* [WORK TASK]:
Write out the listing below again, precisely as it is given.

══ SOURCE MATERIAL

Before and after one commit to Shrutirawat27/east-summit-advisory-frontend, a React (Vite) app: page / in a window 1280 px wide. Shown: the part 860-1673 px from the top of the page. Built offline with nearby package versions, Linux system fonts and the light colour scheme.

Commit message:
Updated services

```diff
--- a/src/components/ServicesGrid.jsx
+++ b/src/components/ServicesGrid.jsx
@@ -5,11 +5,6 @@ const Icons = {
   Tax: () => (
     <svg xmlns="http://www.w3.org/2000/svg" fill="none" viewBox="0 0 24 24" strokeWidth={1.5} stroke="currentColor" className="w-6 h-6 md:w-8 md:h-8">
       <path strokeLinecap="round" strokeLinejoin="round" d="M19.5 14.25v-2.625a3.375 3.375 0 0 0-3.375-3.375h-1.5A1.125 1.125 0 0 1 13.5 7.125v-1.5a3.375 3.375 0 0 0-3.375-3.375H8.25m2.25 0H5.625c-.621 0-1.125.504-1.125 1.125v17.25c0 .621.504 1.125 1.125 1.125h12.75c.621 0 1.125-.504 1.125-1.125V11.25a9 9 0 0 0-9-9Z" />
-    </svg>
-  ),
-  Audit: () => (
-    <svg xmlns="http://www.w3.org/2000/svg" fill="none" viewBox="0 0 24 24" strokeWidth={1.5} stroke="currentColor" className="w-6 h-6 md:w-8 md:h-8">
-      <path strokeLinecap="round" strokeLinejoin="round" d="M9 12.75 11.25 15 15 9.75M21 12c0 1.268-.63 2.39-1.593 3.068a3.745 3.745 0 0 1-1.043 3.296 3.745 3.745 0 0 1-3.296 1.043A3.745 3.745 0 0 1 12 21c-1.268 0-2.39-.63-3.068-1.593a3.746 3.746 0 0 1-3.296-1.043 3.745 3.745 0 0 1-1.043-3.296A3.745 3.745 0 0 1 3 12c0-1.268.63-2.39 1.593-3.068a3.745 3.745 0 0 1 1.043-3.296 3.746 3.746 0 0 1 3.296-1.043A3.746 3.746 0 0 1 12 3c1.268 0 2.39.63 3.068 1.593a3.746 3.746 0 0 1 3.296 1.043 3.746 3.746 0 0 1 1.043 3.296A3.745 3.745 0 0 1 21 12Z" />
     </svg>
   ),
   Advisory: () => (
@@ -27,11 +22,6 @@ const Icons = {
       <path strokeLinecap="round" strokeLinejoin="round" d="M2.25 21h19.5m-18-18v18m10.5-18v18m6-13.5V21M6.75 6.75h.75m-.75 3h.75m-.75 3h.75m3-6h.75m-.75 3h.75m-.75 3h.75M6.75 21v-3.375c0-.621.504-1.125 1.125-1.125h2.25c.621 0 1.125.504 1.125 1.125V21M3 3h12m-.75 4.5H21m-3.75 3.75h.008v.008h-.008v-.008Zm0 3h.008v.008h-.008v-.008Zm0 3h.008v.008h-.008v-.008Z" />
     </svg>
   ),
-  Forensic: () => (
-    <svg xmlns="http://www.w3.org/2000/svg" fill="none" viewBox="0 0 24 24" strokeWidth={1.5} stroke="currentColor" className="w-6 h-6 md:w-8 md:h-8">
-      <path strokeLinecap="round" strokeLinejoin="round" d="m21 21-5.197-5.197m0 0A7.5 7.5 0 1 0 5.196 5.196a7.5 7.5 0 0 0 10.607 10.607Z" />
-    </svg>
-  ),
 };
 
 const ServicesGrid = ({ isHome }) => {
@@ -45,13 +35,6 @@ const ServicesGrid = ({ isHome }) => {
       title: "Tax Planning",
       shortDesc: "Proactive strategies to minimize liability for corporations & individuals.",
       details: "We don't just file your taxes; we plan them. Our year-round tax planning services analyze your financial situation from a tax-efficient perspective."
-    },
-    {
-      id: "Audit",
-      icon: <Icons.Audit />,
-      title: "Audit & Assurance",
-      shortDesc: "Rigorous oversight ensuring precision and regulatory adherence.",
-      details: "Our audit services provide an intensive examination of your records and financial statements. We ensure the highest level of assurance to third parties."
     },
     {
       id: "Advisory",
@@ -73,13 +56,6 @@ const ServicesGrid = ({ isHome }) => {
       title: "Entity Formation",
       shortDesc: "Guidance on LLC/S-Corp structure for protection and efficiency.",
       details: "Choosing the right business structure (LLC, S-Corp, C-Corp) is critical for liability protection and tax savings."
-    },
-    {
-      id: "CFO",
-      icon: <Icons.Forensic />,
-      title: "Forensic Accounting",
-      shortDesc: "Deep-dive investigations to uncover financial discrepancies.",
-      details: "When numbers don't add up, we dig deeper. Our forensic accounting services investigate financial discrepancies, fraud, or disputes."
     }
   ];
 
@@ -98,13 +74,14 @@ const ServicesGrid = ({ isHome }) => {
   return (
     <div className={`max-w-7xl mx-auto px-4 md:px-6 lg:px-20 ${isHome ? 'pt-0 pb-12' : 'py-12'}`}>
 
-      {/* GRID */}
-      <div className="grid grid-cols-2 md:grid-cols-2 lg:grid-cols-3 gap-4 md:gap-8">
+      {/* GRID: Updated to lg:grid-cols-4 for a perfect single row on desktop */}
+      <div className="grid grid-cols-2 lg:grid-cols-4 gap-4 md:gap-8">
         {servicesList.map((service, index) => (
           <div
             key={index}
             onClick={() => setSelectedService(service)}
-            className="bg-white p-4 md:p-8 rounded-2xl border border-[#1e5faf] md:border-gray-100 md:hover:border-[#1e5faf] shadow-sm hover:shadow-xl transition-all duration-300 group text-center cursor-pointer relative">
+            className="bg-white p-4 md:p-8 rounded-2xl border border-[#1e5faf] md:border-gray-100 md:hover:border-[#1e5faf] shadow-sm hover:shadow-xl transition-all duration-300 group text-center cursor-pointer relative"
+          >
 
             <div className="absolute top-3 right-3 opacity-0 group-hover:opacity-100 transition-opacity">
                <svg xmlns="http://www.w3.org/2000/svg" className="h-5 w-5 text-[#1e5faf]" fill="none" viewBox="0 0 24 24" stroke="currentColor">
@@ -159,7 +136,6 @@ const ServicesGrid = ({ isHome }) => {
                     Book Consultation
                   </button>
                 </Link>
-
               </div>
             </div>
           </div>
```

════

* [TASK RESPONSE]:
Before and after one commit to Shrutirawat27/east-summit-advisory-frontend, a React (Vite) app: page / in a window 1280 px wide. Shown: the part 860-1673 px from the top of the page. Built offline with nearby package versions, Linux system fonts and the light colour scheme.

Commit message:
Updated services

```diff
--- a/src/components/ServicesGrid.jsx
+++ b/src/components/ServicesGrid.jsx
@@ -5,11 +5,6 @@ const Icons = {
   Tax: () => (
     <svg xmlns="http://www.w3.org/2000/svg" fill="none" viewBox="0 0 24 24" strokeWidth={1.5} stroke="currentColor" className="w-6 h-6 md:w-8 md:h-8">
       <path strokeLinecap="round" strokeLinejoin="round" d="M19.5 14.25v-2.625a3.375 3.375 0 0 0-3.375-3.375h-1.5A1.125 1.125 0 0 1 13.5 7.125v-1.5a3.375 3.375 0 0 0-3.375-3.375H8.25m2.25 0H5.625c-.621 0-1.125.504-1.125 1.125v17.25c0 .621.504 1.125 1.125 1.125h12.75c.621 0 1.125-.504 1.125-1.125V11.25a9 9 0 0 0-9-9Z" />
-    </svg>
-  ),
-  Audit: () => (
-    <svg xmlns="http://www.w3.org/2000/svg" fill="none" viewBox="0 0 24 24" strokeWidth={1.5} stroke="currentColor" className="w-6 h-6 md:w-8 md:h-8">
-      <path strokeLinecap="round" strokeLinejoin="round" d="M9 12.75 11.25 15 15 9.75M21 12c0 1.268-.63 2.39-1.593 3.068a3.745 3.745 0 0 1-1.043 3.296 3.745 3.745 0 0 1-3.296 1.043A3.745 3.745 0 0 1 12 21c-1.268 0-2.39-.63-3.068-1.593a3.746 3.746 0 0 1-3.296-1.043 3.745 3.745 0 0 1-1.043-3.296A3.745 3.745 0 0 1 3 12c0-1.268.63-2.39 1.593-3.068a3.745 3.745 0 0 1 1.043-3.296 3.746 3.746 0 0 1 3.296-1.043A3.746 3.746 0 0 1 12 3c1.268 0 2.39.63 3.068 1.593a3.746 3.746 0 0 1 3.296 1.043 3.746 3.746 0 0 1 1.043 3.296A3.745 3.745 0 0 1 21 12Z" />
     </svg>
   ),
   Advisory: () => (
@@ -27,11 +22,6 @@ const Icons = {
       <path strokeLinecap="round" strokeLinejoin="round" d="M2.25 21h19.5m-18-18v18m10.5-18v18m6-13.5V21M6.75 6.75h.75m-.75 3h.75m-.75 3h.75m3-6h.75m-.75 3h.75m-.75 3h.75M6.75 21v-3.375c0-.621.504-1.125 1.125-1.125h2.25c.621 0 1.125.504 1.125 1.125V21M3 3h12m-.75 4.5H21m-3.75 3.75h.008v.008h-.008v-.008Zm0 3h.008v.008h-.008v-.008Zm0 3h.008v.008h-.008v-.008Z" />
     </svg>
   ),
-  Forensic: () => (
-    <svg xmlns="http://www.w3.org/2000/svg" fill="none" viewBox="0 0 24 24" strokeWidth={1.5} stroke="currentColor" className="w-6 h-6 md:w-8 md:h-8">
-      <path strokeLinecap="round" strokeLinejoin="round" d="m21 21-5.197-5.197m0 0A7.5 7.5 0 1 0 5.196 5.196a7.5 7.5 0 0 0 10.607 10.607Z" />
-    </svg>
-  ),
 };
 
 const ServicesGrid = ({ isHome }) => {
@@ -45,13 +35,6 @@ const ServicesGrid = ({ isHome }) => {
       title: "Tax Planning",
       shortDesc: "Proactive strategies to minimize liability for corporations & individuals.",
       details: "We don't just file your taxes; we plan them. Our year-round tax planning services analyze your financial situation from a tax-efficient perspective."
-    },
-    {
-      id: "Audit",
-      icon: <Icons.Audit />,
-      title: "Audit & Assurance",
-      shortDesc: "Rigorous oversight ensuring precision and regulatory adherence.",
-      details: "Our audit services provide an intensive examination of your records and financial statements. We ensure the highest level of assurance to third parties."
     },
     {
       id: "Advisory",
@@ -73,13 +56,6 @@ const ServicesGrid = ({ isHome }) => {
       title: "Entity Formation",
       shortDesc: "Guidance on LLC/S-Corp structure for protection and efficiency.",
       details: "Choosing the right business structure (LLC, S-Corp, C-Corp) is critical for liability protection and tax savings."
-    },
-    {
-      id: "CFO",
-      icon: <Icons.Forensic />,
-      title: "Forensic Accounting",
-      shortDesc: "Deep-dive investigations to uncover financial discrepancies.",
-      details: "When numbers don't add up, we dig deeper. Our forensic accounting services investigate financial discrepancies, fraud, or disputes."
     }
   ];
 
@@ -98,13 +74,14 @@ const ServicesGrid = ({ isHome }) => {
   return (
     <div className={`max-w-7xl mx-auto px-4 md:px-6 lg:px-20 ${isHome ? 'pt-0 pb-12' : 'py-12'}`}>
 
-      {/* GRID */}
-      <div className="grid grid-cols-2 md:grid-cols-2 lg:grid-cols-3 gap-4 md:gap-8">
+      {/* GRID: Updated to lg:grid-cols-4 for a perfect single row on desktop */}
+      <div className="grid grid-cols-2 lg:grid-cols-4 gap-4 md:gap-8">
         {servicesList.map((service, index) => (
           <div
             key={index}
             onClick={() => setSelectedService(service)}
-            className="bg-white p-4 md:p-8 rounded-2xl border border-[#1e5faf] md:border-gray-100 md:hover:border-[#1e5faf] shadow-sm hover:shadow-xl transition-all duration-300 group text-center cursor-pointer relative">
+            className="bg-white p-4 md:p-8 rounded-2xl border border-[#1e5faf] md:border-gray-100 md:hover:border-[#1e5faf] shadow-sm hover:shadow-xl transition-all duration-300 group text-center cursor-pointer relative"
+          >
 
             <div className="absolute top-3 right-3 opacity-0 group-hover:opacity-100 transition-opacity">
                <svg xmlns="http://www.w3.org/2000/svg" className="h-5 w-5 text-[#1e5faf]" fill="none" viewBox="0 0 24 24" stroke="currentColor">
@@ -159,7 +136,6 @@ const ServicesGrid = ({ isHome }) => {
                     Book Consultation
                   </button>
                 </Link>
-
               </div>
             </div>
           </div>
```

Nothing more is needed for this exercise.